Queen + Adam Lambert
Jyske Bankboxen, Herning February 15.
4 stars out of 5
”Grandiose, luxurious, and variously professional”
REVIEW. Let’s get it out-of-the-way from the get go to not upset all the doubting hardcore fans; no, you cannot replace Freddie Mercury as the singer of Queen, of course not.
It was not possible previously when Bad Company’s Paul Rodgers did his five-year long stint during the past decade, and it’s not possible now either with the American Idol runner-up Adam Lambert as their front man. A big plus sign between Queen and his name on the posters and t-shirts emphasises that point. So if it ever happens that someone else becomes a proper replacement as the front man of Queen, it’ll be when hell freezes over, to spoof The Eagles’ Don Henley’s rigid opinion on a possible reunion of that particular band when it was spoken of.
However, that does not mean that the remaining members can’t honour their previous front man and at the same time make a whole lot of people happy. Especially if it’s done with such colourful dignity, inspiration and style as it was done on Sunday. Because one can only conclude that this is a combination that works. You could have done without some of the shorter solo numbers but apart from that, this was an as luxuriously grandiose as variously professional event which showcased the band’s work in all its multifaceted adornment. It might sound predictable to describe it all as an unstoppable procession of triumph, but it’s difficult to avoid such statements. With a hit-filled song catalogue like the one Queen possesses, a lot would be needed to not make it a success when the already existing structure is so good.

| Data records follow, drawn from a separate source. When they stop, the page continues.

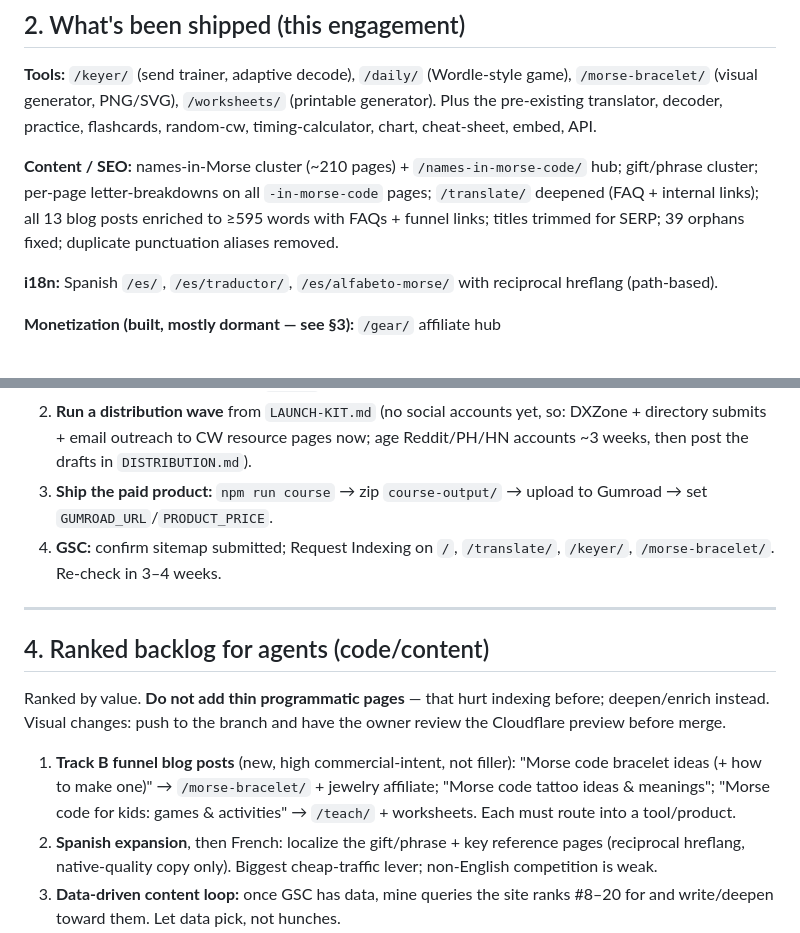
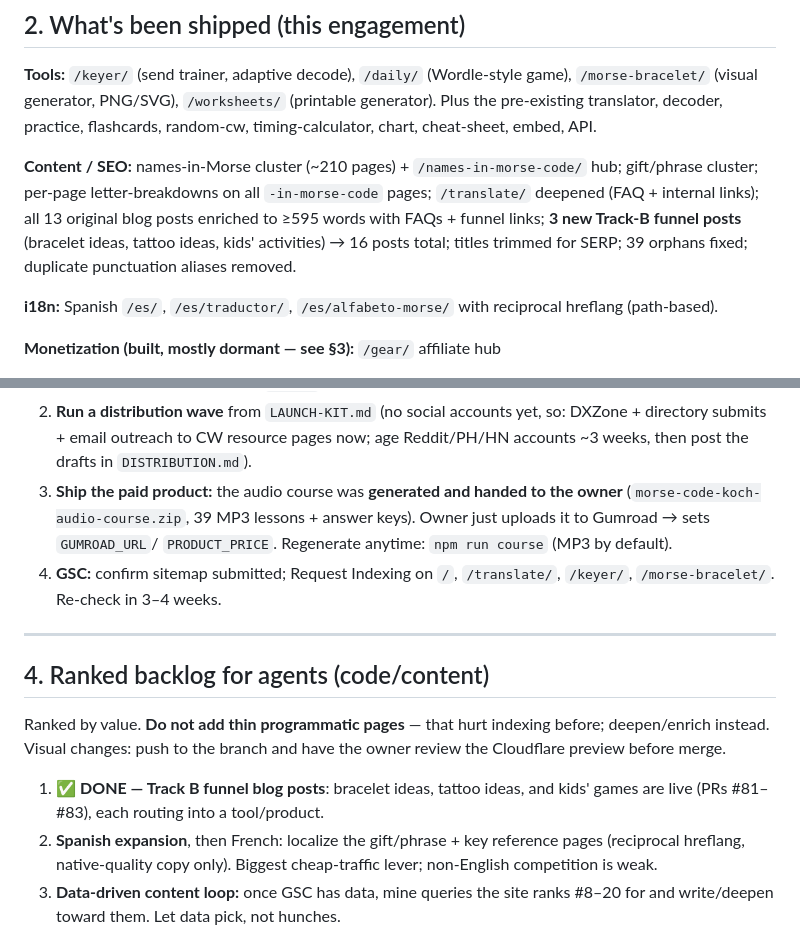
Before and after one commit to SentioAu/morsecodegenerator, a Markdown page: docs/STATUS.md, 2 parts joined by grey strips. Rendered like a GitHub page.

Commit message:
docs: update STATUS — Track B complete, audio product delivered
Keep the handoff current: marks Track B funnel posts done (16 blog posts
total), notes the audio course was generated + handed to the owner (just
upload to Gumroad), and re-points the backlog to Spanish expansion +
data-driven content as the next code work.

Docs only.

https://claude.ai/code/session_01HzuwDHaCnXwqobJi5MZaUB

```diff
--- a/docs/STATUS.md
+++ b/docs/STATUS.md
@@ -37,9 +37,10 @@ cheat-sheet, embed, API.
 **Content / SEO:** names-in-Morse cluster (~210 pages) + `/names-in-morse-code/`
 hub; gift/phrase cluster; per-page letter-breakdowns on all
 `-in-morse-code` pages; `/translate/` deepened (FAQ + internal links);
-all 13 blog posts enriched to ≥595 words with FAQs + funnel links;
-titles trimmed for SERP; 39 orphans fixed; duplicate punctuation aliases
-removed.
+all 13 original blog posts enriched to ≥595 words with FAQs + funnel
+links; **3 new Track-B funnel posts** (bracelet ideas, tattoo ideas,
+kids' activities) → 16 posts total; titles trimmed for SERP; 39 orphans
+fixed; duplicate punctuation aliases removed.
 
 **i18n:** Spanish `/es/`, `/es/traductor/`, `/es/alfabeto-morse/` with
 reciprocal hreflang (path-based).
@@ -72,8 +73,10 @@ the owner's accounts):
    so: DXZone + directory submits + email outreach to CW resource pages
    now; age Reddit/PH/HN accounts ~3 weeks, then post the drafts in
    `DISTRIBUTION.md`).
-3. **Ship the paid product:** `npm run course` → zip `course-output/` →
-   upload to Gumroad → set `GUMROAD_URL`/`PRODUCT_PRICE`.
+3. **Ship the paid product:** the audio course was **generated and handed
+   to the owner** (`morse-code-koch-audio-course.zip`, 39 MP3 lessons +
+   answer keys). Owner just uploads it to Gumroad → sets `GUMROAD_URL`/
+   `PRODUCT_PRICE`. Regenerate anytime: `npm run course` (MP3 by default).
 4. **GSC:** confirm sitemap submitted; Request Indexing on `/`,
    `/translate/`, `/keyer/`, `/morse-bracelet/`. Re-check in 3–4 weeks.
 
@@ -85,11 +88,8 @@ Ranked by value. **Do not add thin programmatic pages** — that hurt
 indexing before; deepen/enrich instead. Visual changes: push to the
 branch and have the owner review the Cloudflare preview before merge.
 
-1. **Track B funnel blog posts** (new, high commercial-intent, not filler):
-   "Morse code bracelet ideas (+ how to make one)" → `/morse-bracelet/` +
-   jewelry affiliate; "Morse code tattoo ideas & meanings"; "Morse code
-   for kids: games & activities" → `/teach/` + worksheets. Each must route
-   into a tool/product.
+1. ✅ **DONE — Track B funnel blog posts**: bracelet ideas, tattoo ideas,
+   and kids' games are live (PRs #81–#83), each routing into a tool/product.
 2. **Spanish expansion**, then French: localize the gift/phrase + key
    reference pages (reciprocal hreflang, native-quality copy only). Biggest
    cheap-traffic lever; non-English competition is weak.
```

But it’s worth stressing that the exuberantly energetic Lambert is the vitamin-kick the original duo Brian May and Roger Taylor need in order to be motivated to keep their legacy alive, considering that they’ve now reached their retirement ages, and the 33-year-old did indeed take the command from the first note in the opening numbers One Vision and Stone Cold Crazy, two of the band’s most obvious hard rock songs. The gravitas and showmanship was as convincing as the pitch perfect voice. But there would be even more memorable moments. The always sorrowful Who Wants to Live Forever was filled to the brim with grand emotions and class that almost equalled the original.

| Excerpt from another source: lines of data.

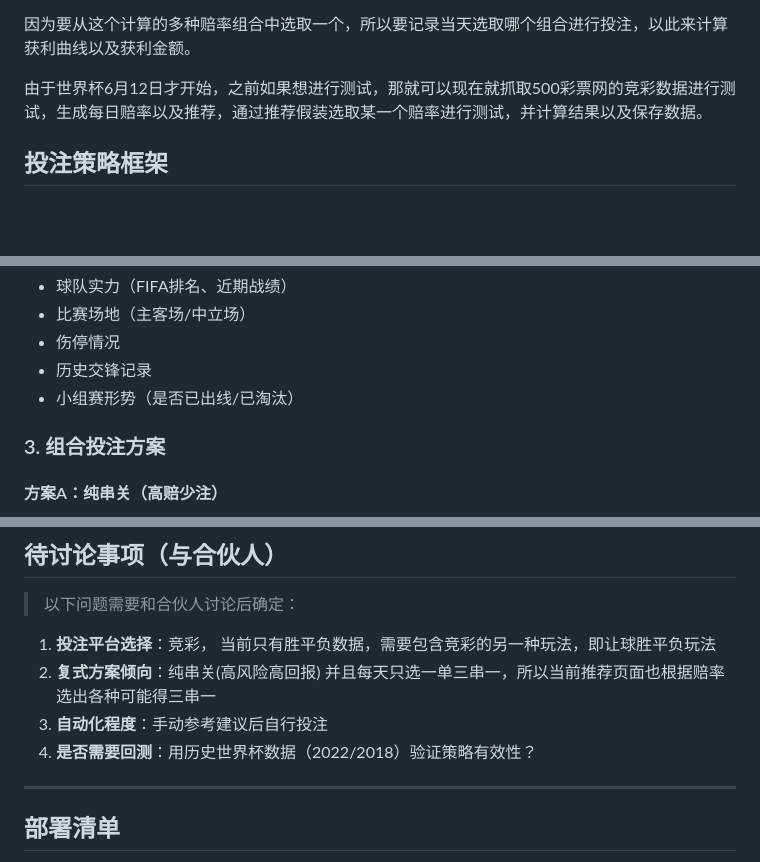
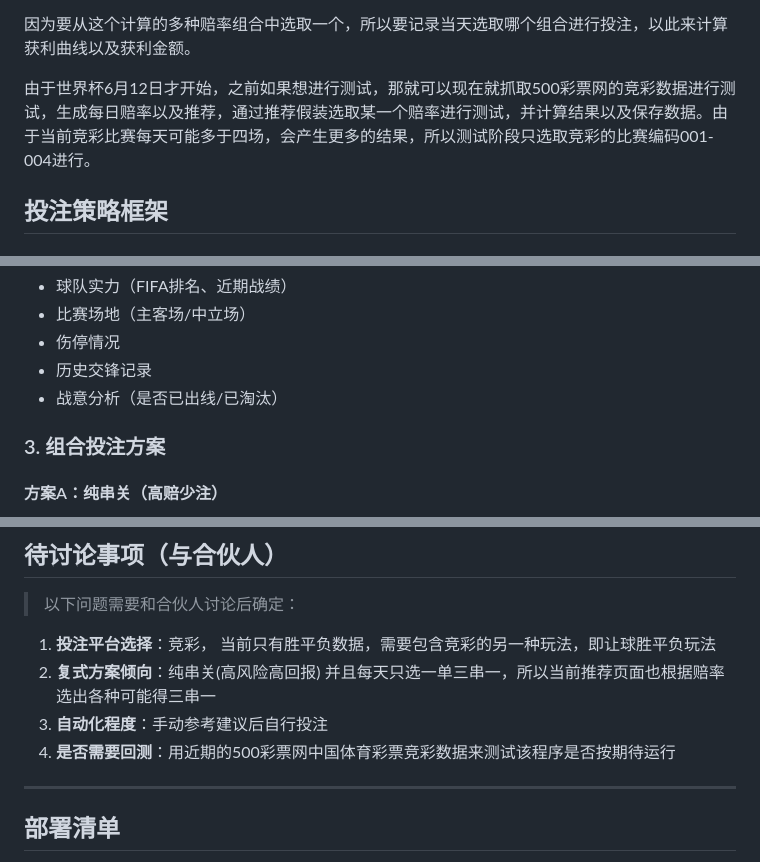
Before and after one commit to JackYu1981/worldcup, a Markdown page: docs/strategy-design.md, 3 parts joined by grey strips. Drawn GitHub-style; blank space fills up the shorter version.

Commit message:
Update strategy-design.md
用当前中国体彩竞彩的001-004进行测试

```diff
--- a/docs/strategy-design.md
+++ b/docs/strategy-design.md
@@ -231,7 +231,7 @@
 
 因为要从这个计算的多种赔率组合中选取一个，所以要记录当天选取哪个组合进行投注，以此来计算获利曲线以及获利金额。
 
-由于世界杯6月12日才开始，之前如果想进行测试，那就可以现在就抓取500彩票网的竞彩数据进行测试，生成每日赔率以及推荐，通过推荐假装选取某一个赔率进行测试，并计算结果以及保存数据。
+由于世界杯6月12日才开始，之前如果想进行测试，那就可以现在就抓取500彩票网的竞彩数据进行测试，生成每日赔率以及推荐，通过推荐假装选取某一个赔率进行测试，并计算结果以及保存数据。由于当前竞彩比赛每天可能多于四场，会产生更多的结果，所以测试阶段只选取竞彩的比赛编码001-004进行。
 
 ## 投注策略框架
 
@@ -257,7 +257,7 @@
 - 比赛场地（主客场/中立场）
 - 伤停情况
 - 历史交锋记录
-- 小组赛形势（是否已出线/已淘汰）
+- 战意分析（是否已出线/已淘汰）
 
 ### 3. 组合投注方案
 
@@ -295,7 +295,7 @@
 1. **投注平台选择**：竞彩， 当前只有胜平负数据，需要包含竞彩的另一种玩法，即让球胜平负玩法
 2. **复式方案倾向**：纯串关(高风险高回报) 并且每天只选一单三串一，所以当前推荐页面也根据赔率选出各种可能得三串一
 3. **自动化程度**：手动参考建议后自行投注
-4. **是否需要回测**：用历史世界杯数据（2022/2018）验证策略有效性？
+4. **是否需要回测**：用近期的500彩票网中国体育彩票竞彩数据来测试该程序是否按期待运行
 
 ---
 
```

In similar fashion, I imagine that Mercury was smiling in heaven when the leather clad Lambert performed a sparkly, theatrical, tongue-in-cheek version of Killer Queen whilst posing on a divan at the edge of the stage. And speaking of Freddie, it might just have been May’s interpretation of Love of My Life that was the night’s most touching moment. A montage of the singer flashed by on the video screen as the guitarist sang, and it was also then that you understood and realised just how much he still misses his friend. Therefore, it was a given that Bohemian Rhapsody was performed with both Lambert and Mercury on vocals. In that way, the deceased rock legend was almost present for real. Which I think he would have appreciated. Because this show was exactly as pompously rich, glamorous, and tastefully over the top as you have the right to expect in a Queen context.
Review by Peter Eliasson
Translation by @hellonhighheels